*** Opening of Excerpted data ***

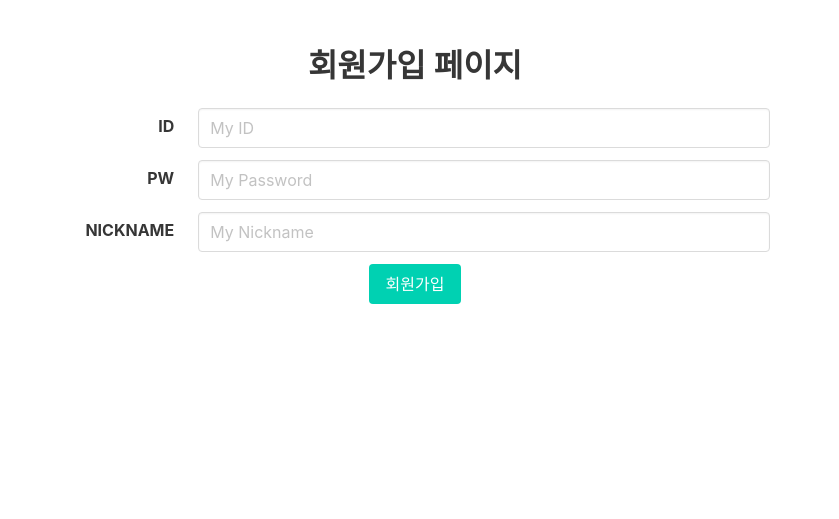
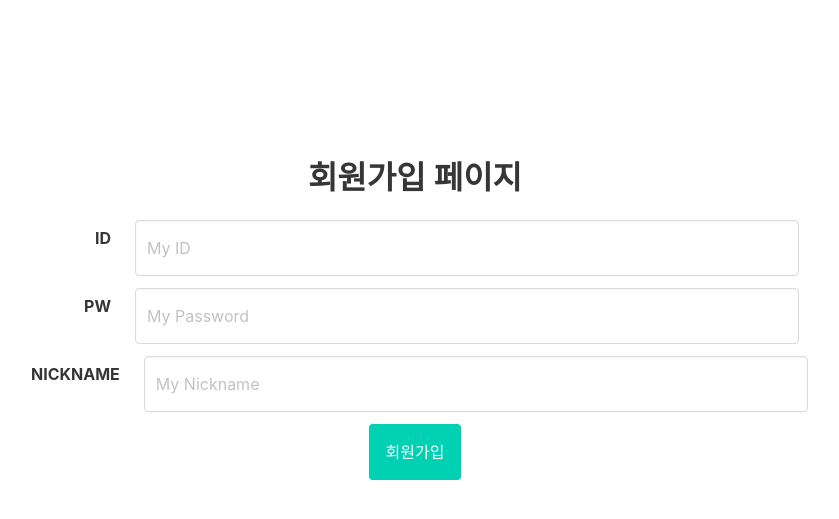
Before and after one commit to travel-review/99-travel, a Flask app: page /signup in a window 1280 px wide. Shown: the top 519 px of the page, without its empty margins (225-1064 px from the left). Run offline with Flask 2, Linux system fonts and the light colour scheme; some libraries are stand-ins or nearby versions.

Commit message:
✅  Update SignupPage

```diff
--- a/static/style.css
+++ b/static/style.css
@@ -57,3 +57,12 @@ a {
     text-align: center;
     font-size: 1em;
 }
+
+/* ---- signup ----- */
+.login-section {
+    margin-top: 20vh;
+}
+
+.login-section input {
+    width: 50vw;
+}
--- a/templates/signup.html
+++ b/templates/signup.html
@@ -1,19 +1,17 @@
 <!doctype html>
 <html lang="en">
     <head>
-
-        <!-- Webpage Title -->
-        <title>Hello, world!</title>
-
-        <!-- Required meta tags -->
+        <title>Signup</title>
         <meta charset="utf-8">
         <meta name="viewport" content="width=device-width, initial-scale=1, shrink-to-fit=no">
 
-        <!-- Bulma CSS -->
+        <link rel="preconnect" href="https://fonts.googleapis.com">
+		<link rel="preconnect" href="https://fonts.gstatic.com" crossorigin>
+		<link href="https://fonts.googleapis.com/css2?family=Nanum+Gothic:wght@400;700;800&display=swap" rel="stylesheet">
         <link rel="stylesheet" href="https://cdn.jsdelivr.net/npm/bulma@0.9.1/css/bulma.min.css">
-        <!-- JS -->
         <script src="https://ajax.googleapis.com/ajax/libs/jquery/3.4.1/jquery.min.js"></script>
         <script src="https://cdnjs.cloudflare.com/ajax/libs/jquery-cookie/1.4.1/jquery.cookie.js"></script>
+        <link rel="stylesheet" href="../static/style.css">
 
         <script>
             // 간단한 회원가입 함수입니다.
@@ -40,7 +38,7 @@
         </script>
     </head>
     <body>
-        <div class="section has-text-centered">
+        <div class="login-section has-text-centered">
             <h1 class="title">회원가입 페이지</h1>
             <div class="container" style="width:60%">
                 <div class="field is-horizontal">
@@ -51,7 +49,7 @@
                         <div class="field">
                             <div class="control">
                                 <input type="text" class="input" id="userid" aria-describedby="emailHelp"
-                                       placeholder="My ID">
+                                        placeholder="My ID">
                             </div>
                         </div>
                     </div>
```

*** Close of Excerpted data ***

Exercise goal → Select all lines in the listing that include the word "ajax".

Your solution →
         <script src="https://ajax.googleapis.com/ajax/libs/jquery/3.4.1/jquery.min.js"></script>
         <script src="https://cdnjs.cloudflare.com/ajax/libs/jquery-cookie/1.4.1/jquery.cookie.js"></script>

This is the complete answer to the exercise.